By Mike Baker
There were no unexpected surprises last week when Trillium Lakelands District School Board outlined its plans for students’ upcoming return to school.
During a recent meeting held on Aug. 24, TLDSB Director of Learning Wes Hahn said the board is “very excited” about kicking off the school year with largely in-person learning beginning Sept. 8. While Learn@Home was an option for any student, providing parents made TLDSB aware of their choice back in June, Hahn reported that just 329 students board-wide would be participating in online learning this coming school year.
“We are very excited about starting in-person [learning] again in our schools. That is something we all in this room feel is really important,” Hahn informed TLDSB staff and trustees last week. “That’s not to say the great work done in our Learn@Home [program] hasn’t been well done by staff and accepted by families and students, but we’re glad to see [our kids] back in schools.”
He highlighted some of the health and safety measures that would, once again, be implemented this year. Mandatory masking will be in place for all students from Kindergarten to Grade 12 while inside school facilities, while student cohorting at the elementary level will be maintained, again, while inside school facilities.
Hahn did note though that, while outside, students would be free to interact with other students from outside their cohort, and would not have to wear a facemask.
One of the most significant changes surrounds the reintroduction of school clubs, extra-curriculars, sports and music programs.
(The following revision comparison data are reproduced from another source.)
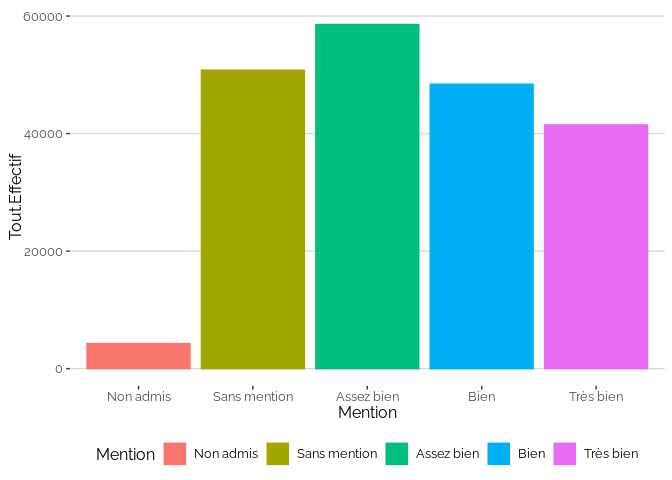
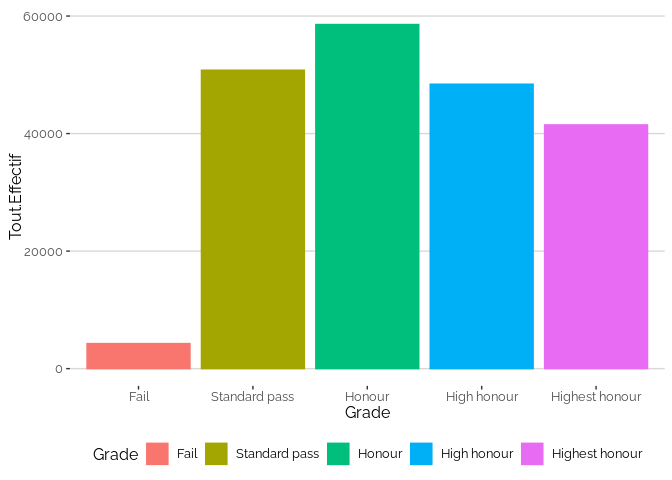
Traduction et alignement des légendes

diff --git a/inequite.md b/inequite.md
@@ -94,7 +94,8 @@ ayant 11.9 mérite 12, et pas tel autre. On peut donc construire ordre
 plus pertinente des candidats en réduisant la précision des données, par
 exemple en regroupant les notes avec une précision de 1/1 :
 
-    ## `summarise()` has grouped output by 'Moyenne'. You can override using the `.groups` argument.
+    ## `summarise()` has grouped output by 'Moyenne'. You can override using the
+    ## `.groups` argument.
 
 ![](inequite_files/figure-gfm/bac.distrib.1-1.png)<!-- --> On augmente
 ainsi la pertinence de l’ordre entre les candidats, mais au prix d’une
@@ -104,7 +105,8 @@ jusqu’à 150 000 candidats partagent la même note.
 En regardant le seul Bac S, on dépasse encore les 30 000 candidats par
 note :
 
-    ## `summarise()` has grouped output by 'Moyenne'. You can override using the `.groups` argument.
+    ## `summarise()` has grouped output by 'Moyenne'. You can override using the
+    ## `.groups` argument.
 
 ![](inequite_files/figure-gfm/bac.distrib.1.s-1.png)<!-- -->
 
@@ -144,15 +146,9 @@ centaines de formations ont plus de 10 000 candidatures.
 
 ![](inequite_files/figure-gfm/ps.distrib-1.png)<!-- -->
 
-    ## Warning: Transformation introduced infinite values in continuous x-axis
-
-    ## Warning: Removed 292 rows containing non-finite values (stat_ecdf).
-
 ![](inequite_files/figure-gfm/ps.distrib.cdf-1.png)<!-- -->
 
 ![](inequite_files/figure-gfm/ps.distrib.2-1.png)<!-- -->
-
-    ## Warning: Removed 1 rows containing missing values (geom_point).
 
 ![](inequite_files/figure-gfm/ps.distrib.points-1.png)<!-- -->
 
@@ -314,7 +310,7 @@ des Organisations - Paris - Classique
 Regardons maintenant les mention des candidats admis dans ces formations
 :
 
-![](inequite_files/figure-gfm/ps.distrib.max.mention-1.png)<!-- -->
+![](inequite_files/figure-gfm/ps%3C.distrib.max.mention-1.png)<!-- -->
 
 On peut constater des profils assez variés, allant de formations ne
 recrutant que des mentions TB (A), à des formation recrutant plus de
@@ -329,7 +325,7 @@ candidatent plus volontiers dans les formations les plus demandées, et
 vice-versa. Notre hypothèse conduit donc à minimiser la difficulté de
 construire un ordre total parmi les candidatures.
 
-    ## Joining, by = "Mention"
+    ## Joining, by = "Grade"
 
 ![](inequite_files/figure-gfm/ps.distrib.max.mention.cand-1.png)<!-- -->
 
@@ -360,7 +356,7 @@ ces cas.
 
 Concentrons-nous sur la frontière des formations (C), (D) et (E) :
 
-    ## Joining, by = "Mention"
+    ## Joining, by = "Grade"
 
 ![](inequite_files/figure-gfm/ps.distrib.frontiere-1.png)<!-- -->
 
@@ -379,14 +375,14 @@ national à l’effectif de ces formations, on peut faire le calcul suivant
 frontière dans la formation (C), 678 dans formation (E) et 675 dans la
 formation (F).
 
-    ## Joining, by = "Mention"
+    ## Joining, by = "Grade"
 
     ## # A tibble: 3 × 3
     ##   id    Nombre candidats_confondus
     ##   <chr>  <dbl>               <dbl>
-    ## 1 C       4400                 768
-    ## 2 D       3884                 678
-    ## 3 E       3866                 675
+    ## 1 C       4839                 792
+    ## 2 D       4271                 699
+    ## 3 E       4252                 696
 
 On montre ainsi qu’un dixième de point de plus ou de moins peut faire
 gagner ou perdre des centaines de places, et conduire des candidats à
@@ -436,3 +432,16 @@ permet d’envisager des pistes pour augmenter l’équité de l’affectation,
 par exemple par l’utilisation d’un ordre total loin de la frontière, et
 par le recours au tirage au sort dès lors qu’on s’en approche, afin
 d’être arbitaire mais au moins pas inéquitable.
+
+### Annexe
+
+Nombre de formations selon le nombre de regroupements (files d’attente)
+différentes.
+
+    ## # A tibble: 4 × 3
+    ##   nb_grp nb_formation prop 
+    ##    <int>        <int> <chr>
+    ## 1      1         6561 52%  
+    ## 2      2         2118 17%  
+    ## 3      3         3833 31%  
+    ## 4      5           14 0%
“That’s one of the biggest areas for families – that was something that was really missing for our kids [last year],” Hahn said. “Our students see a connection through peers and friends through these activities. I think it’s really important [that we bring these things back].”
Facilities such as cafeterias and libraries will be gradually reopened, with Hahn encouraging principals to take a “cautious approach” to make sure there are appropriate plans for student movement and enhanced cleaning. Lockers, it was noted, would continue to be off-limits this year.
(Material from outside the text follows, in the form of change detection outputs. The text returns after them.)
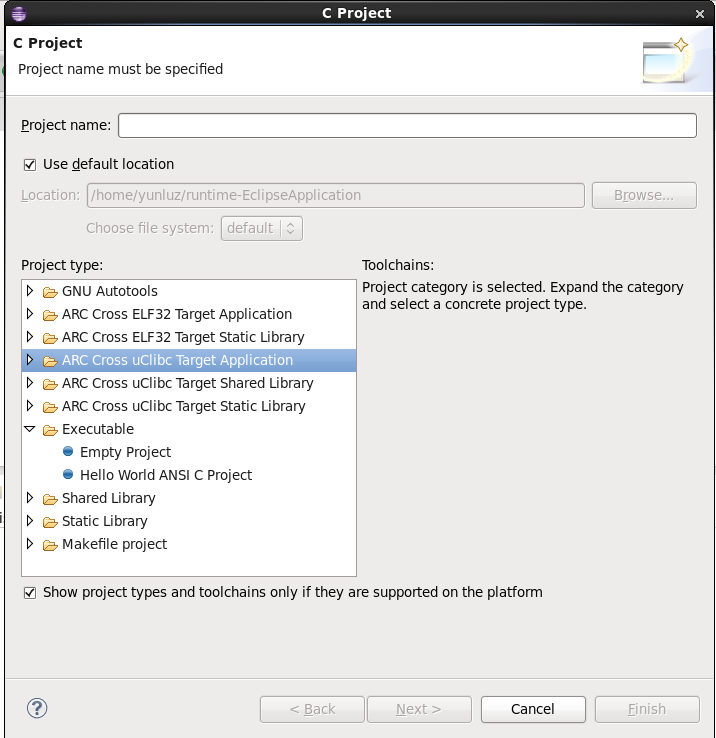
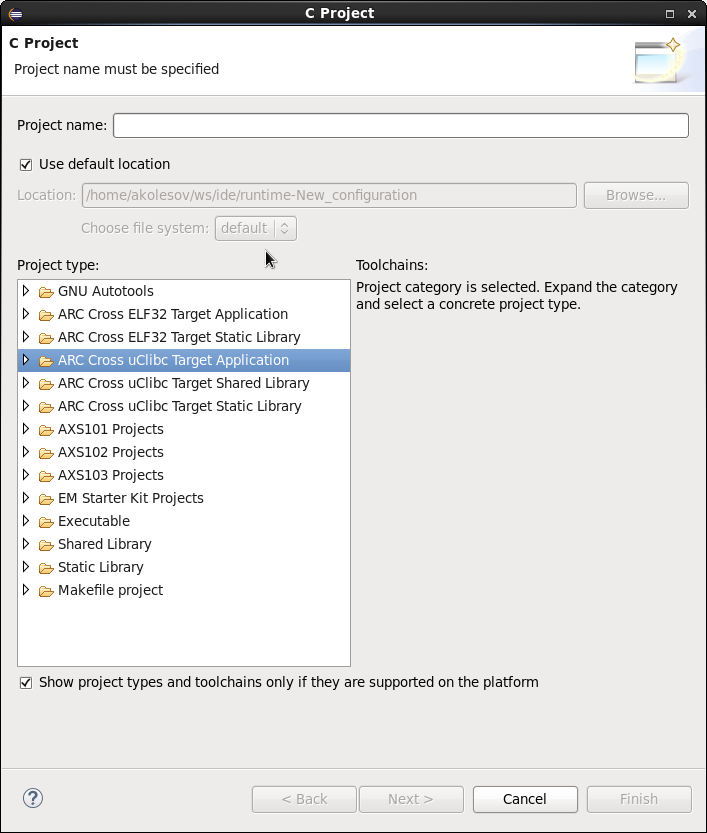
Update screenshots for Linux uClibc toolchain
Currently it is not possible to see both HS and 700 Linux toolchains at a
time, as it was shown in old screenshots.

Changed region(s): [[0.0, 0.0, 1.0, 1.0], [0.8091, 0.2182, 0.9335, 0.2805], [0.0, 0.9038, 0.0311, 0.935]]

diff --git a/Building-Linux-uClibc-applications.md b/Building-Linux-uClibc-applications.md
@@ -17,7 +17,7 @@ Choosing toolchain
 ------------------
 
 1. Choose proper toolchain for uClibc project type.
-    ![uClibc supported toolchain](images/uclibc/uclibc_toolchains.jpg)
+    ![uClibc supported toolchain](images/uclibc/uclibc_toolchain.png)
 
     _uClibc supported toolchain_
 
@@ -29,9 +29,9 @@ User should choose a proper toolchain for a core, for different core supports di
 Compiling a uClibc application
 ------------------------------
 1. Select File >New >C Project
-    ![Hello_uClibc_Application_700](images/uclibc/hello_uclibc_application_700.png)
+    ![Hello_uClibc_Application](images/uclibc/hello_uclibc_application.png)
 
-    _Hello_uClibc_Application_700_
+    _Hello_uClibc_Application_
 2. Getting compiling output in console
     ![Hello_uClibc_Application_700_output](images/uclibc/hello_uclibc_application_700_output.png)
 
@@ -40,9 +40,9 @@ Compiling a uClibc application
 Compiling a uClibc Static Library
 ---------------------------------
 1. Select File >New >C Project
-    ![Hello_uClibc_Staticlib_700](images/uclibc/hello_uclibc_staticlib_700.png)
+    ![Hello_uClibc_Staticlib](images/uclibc/hello_uclibc_staticlib.png)
 
-    _Hello_uClibc_Staticlib_700_
+    _Hello_uClibc_Staticlib_
 2. Getting compiling output in console
     ![Hello_uClibc_Staticlib_700_output](images/uclibc/hello_uclibc_staticlib_700_output.png)
 
@@ -51,9 +51,9 @@ Compiling a uClibc Static Library
 Compiling a uClibc Shared Library
 ---------------------------------
 1. Select File >New >C Project
-    ![Hello_uClibc_Sharedlib_700](images/uclibc/hello_uclibc_sharedlib_700.png)
+    ![Hello_uClibc_Sharedlib](images/uclibc/hello_uclibc_sharedlib.png)
 
-    _Hello_uClibc_Sharedlib_700_
+    _Hello_uClibc_Sharedlib_
 2. Getting compiling output in console
     ![Hello_uClibc_Sharedlib_700_output](images/uclibc/hello_uclibc_sharedlib_700_output.png)
 
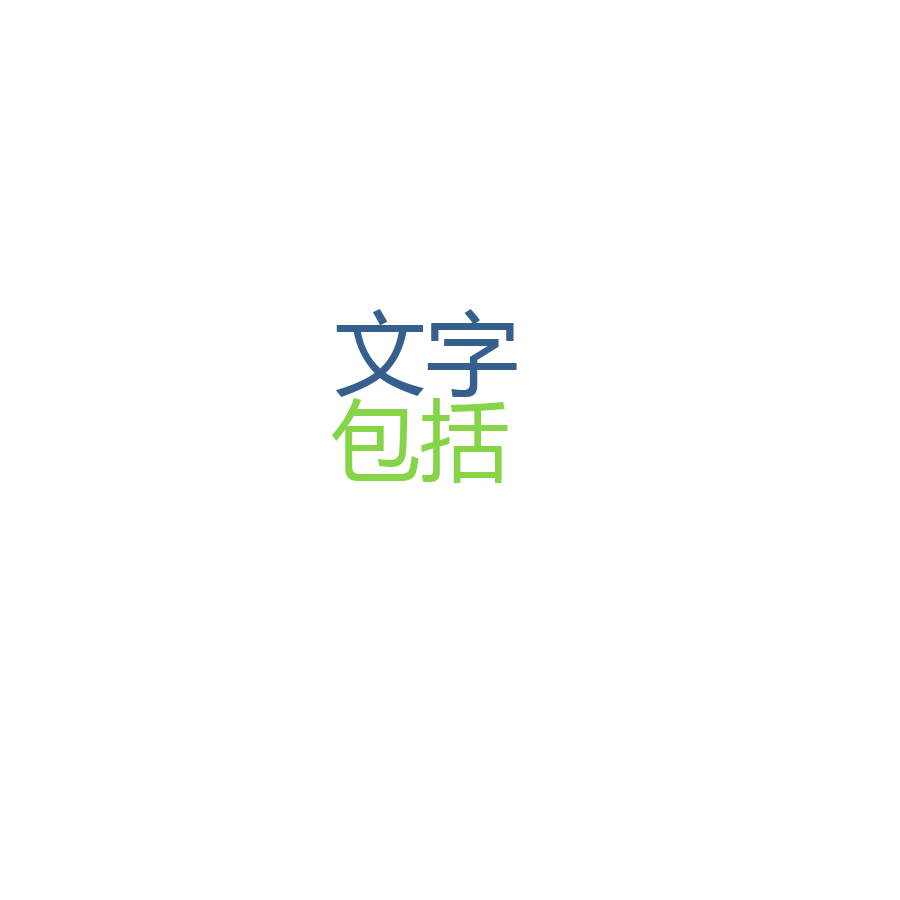
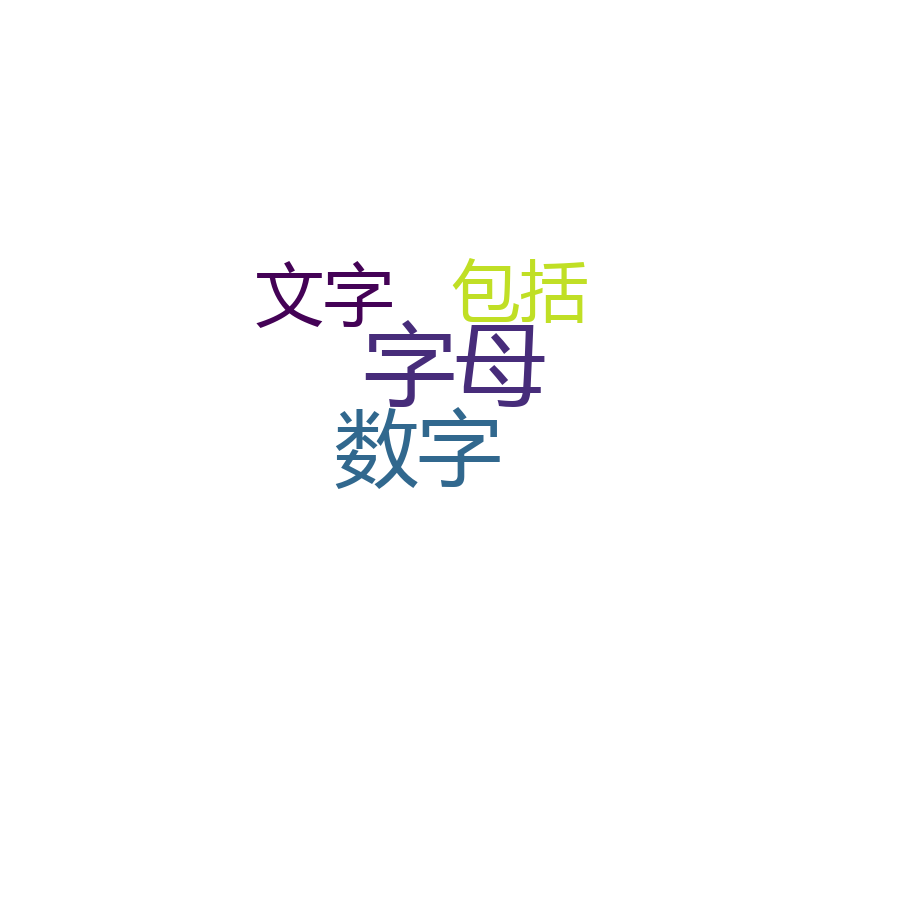
注释更新

Changed region(s): [[0.28, 0.28, 0.6533, 0.56]]

diff --git a/plotWordcloud.py b/plotWordcloud.py
@@ -18,18 +18,18 @@ def generate_wordcloud(seg_text):
     input_mask = np.array(Image.open(path.join(d, "Images//input_mask.png")))
     font_path=path.join(d,"font//msyh.ttf")
 
-    stopwords = set(STOPWORDS) # 设置默认停用词
-    my_stopwords = set() # 添加自定义停用词
+    stopwords = set(STOPWORDS) # 设置默认屏蔽词（停用词）
+    my_stopwords = set() # 添加自定义屏蔽词
     with open(path.join(d, 'doc//stopwords.txt'), encoding='utf-8') as f:
         for line in f:
             my_stopwords.add(line.strip())
     stopwords.update(my_stopwords)
 
-    words = seg_text.split(' ')
+    words = seg_text.split(' ') # 低频词过滤
     words = [w.strip() for w in words if w.strip() and w not in stopwords]
     counter = Counter(words)
-    min_freq = 2 # 设置词频阈值，低于此频率的词将被过滤
-    filtered_words = {word: freq for word, freq in counter.items() if freq >= min_freq}
+    min_freq = 1 # 设置词频阈值，出现次数小于等于此的词将被过滤，默认为1
+    filtered_words = {word: freq for word, freq in counter.items() if freq > min_freq}
 
     wc = WordCloud(background_color="white",# 设置背景颜色
            max_words=2000, # 词云显示的最大词数  

diff --git a/chnSegment.py b/chnSegment.py
@@ -3,7 +3,7 @@
 from collections import Counter
 from os import path
 import jieba
-jieba.load_userdict(path.join(path.dirname(__file__),'userdict//userdict.txt')) # 导入用户自定义词典
+jieba.load_userdict(path.join(path.dirname(__file__),'doc//userdict.txt')) # 导入用户自定义词典
 
 def word_segment(text):
     '''

diff --git a/README.md b/README.md
@@ -12,6 +12,7 @@
 
 * 分词采用结巴分词，并支持自定义字典（userdict.txt）、自定义停用词
 * 分词结果进行词频统计分析，并导出
+* 支持自定义过滤低频词
 * 词云图可自己设定背景图（input_mask.png）
 * 英文词云图不需先进行分词
 
@@ -19,6 +20,6 @@
 
 运行demo.py，会把“input.txt”生成为相应的的词云图，和“doc/词频统计.txt”  
 eg:
-![image](Images/input.png)
+![image](Images/output.png)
At the secondary school level, TLDSB will be using the quadmester model for student classes, something Hahn expects will remain in place until at least January. He noted that timetables for high school students would be sent out this week.
Vaccination was a hot-topic at last week’s meeting. It was noted that any visitor looking to “engage” in a school building should be vaccinated. Hahn noted that while vaccinations for students and staff are not mandatory, they are recommended. Any staff member who chooses not to be vaccinated will be asked to provide a medical exemption. Further refusal to be vaccinated will result in the staff member participating in a mandatory education session, outlining the benefits of being vaccinated. Any member of staff who is not vaccinated will be required to undergo regular COVID-19 testing.
Along with this new vaccination protocol, TLDSB is also rolling out a new quarantining initiative.
“In the past, if there was a case that came into a classroom, the teacher and students would all need to quarantine. There are detailed steps now, that if teachers and students are vaccinated, they don’t have to quarantine if they are not exhibiting symptoms,” Hahn said. “That’s important, because it means our staff can stay in the classroom and our students can maintain their class time.”
After securing additional government funding earlier this year, Hahn noted school board staff were hard at work upgrading ventilation systems at all school sites. The most notable change, Hahn says, is the installation of new HEPA filters, which will be placed in all TLDSB classrooms.
“We’re feeling good about where we’re at right now with managing proper airflow and keeping air safe within our buildings,” Hahn said.
It was noted that some secondary schools within the region would be hosting COVID-19 vaccination clinics, starting in September. Hahn said the board were currently working with the Haliburton, Kawartha, Pine Ridge District Health Unit to set up a schedule. These clinics, Hahn stressed, would be public health events, and not organized in any way by TLDSB. These clinics will provide opportunities for any student or staff to receive their vaccination if they haven’t already done so.
In closing, Hahn clarified the situation surrounding Learn@Home, saying any parent who has registered their child for online learning would have one final opportunity to change their mind in September.
“The whole idea of switching … That’s one of those things we have to stay very firm on. The model, by now, has been chosen. But, like every year, when we have students show up into schools and classrooms, we take a look at the numbers and do a September reorganization. At this point, we will look for opportunities to potentially do a reorganization [of students from Learn@Home into in-person learning], but we will not be doing this throughout the year,” Hahn said.
“There won’t be a waiting list, there won’t be opportunities [to change] every other month. We can’t do that … It’s really important for us to maintain stability. Last year we were moving, there were wait lists and it’s just not possible to do that and do it well,” Hahn concluded.